An incident this weekend got me thinking again about plagiarism. As a professor, I've always been strict on detected plagiarism incidents in my courses (failure in the course if our judicial process finds the accused guilty). As a pragmatist, I believe there must be a better way to think about and handle this issue though. I appreciate arguments, such as Jason Johnson's recent Washington Post op-ed, that originality is not always the most important, or even most appropriate, criterion for a piece of work. Students naturally need to develop skills at synthesizing and interpreting material as well, which is the standard non-ethics argument against allowing attributed copying (Cognitive Daily has more discussion on Johnson's article). The latter argument counters the former with an expectation of interpretive work on _every_ assignment though. Perhaps that is asking too much.
Courses ask students to demonstrate a variety of skills. If a student shows solid skills at synthesizing and interpreting on several assignments then submits a largely copied assignment with attributions, has the student failed to satisfy the course goals? Shown a lack of integrity? Necessarily gotten less out of the assignment than a student who made practically no progress despite hours of effort? It isn't clear what this student would be guilty of beyond making a decision about resource allocation or time management. The student may have even gained something in searching for substitute work to turn in (though the web can make this too easy) and in deciding how to allocate work efforts that week.

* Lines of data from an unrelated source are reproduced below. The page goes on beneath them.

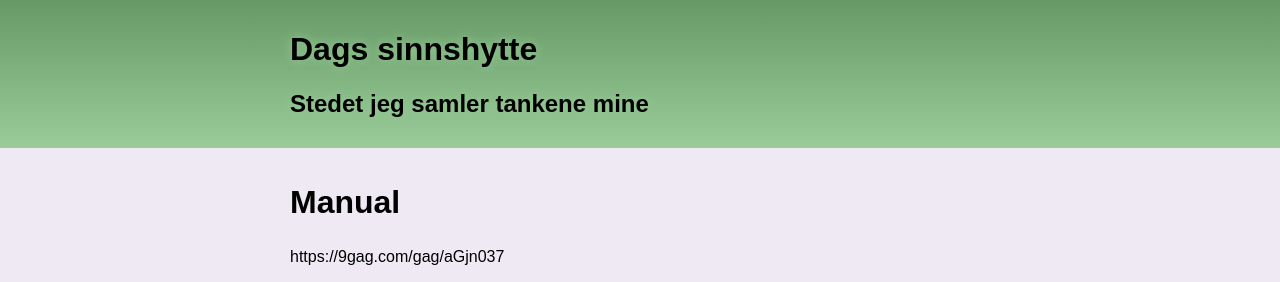
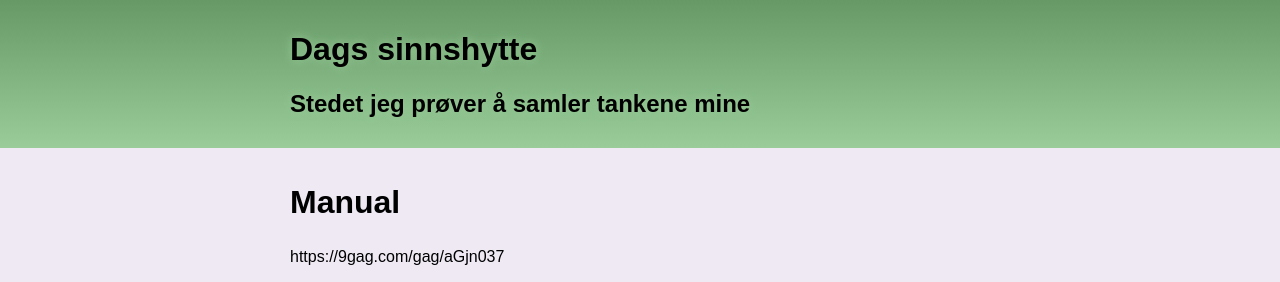
Before and after one commit to dagfs/dagfs.github.io, a Jekyll site: the page built from work.md, in a window 1280 px wide. Shown: the top 282 px of the page. Built offline with Jekyll 4.4.1, drawn with Linux system fonts in a browser that asks for light colours; our own code applies the rules of GitHub Pages for plain Markdown files.

Commit message:
Update _config.yml

```diff
--- a/_config.yml
+++ b/_config.yml
@@ -1,4 +1,4 @@
 theme: jekyll-theme-slate
 title: Dags sinnshytte
-description: Stedet jeg samler tankene mine
+description: Stedet jeg prøver å samler tankene mine
 google_analytics: missing
```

Perhaps professors need to stop fighting the copying and make it acceptable (with attribution) right up there on the syllabus. Reframe copying as a lesson in risk and time management, rather than a crime. Set a grading rubric that allows students to copy sometimes, but with the expectation that they can explain and defend their choice of source. Deal harshly with lack of attribution. Hopefully, more students would provide the attribution since copying would carry no penalty. The time saved in not trying to enforce originality could be used to interview students submitting attributed work to confirm that they did understand it. That in turn could teach more about the tradeoffs of copying than lecturing ever could. It might take a bit more work on the professor's part to run these periodic spot checks, but they'd be far more rewarding than trudging through judicial procedures for plagiarism cases.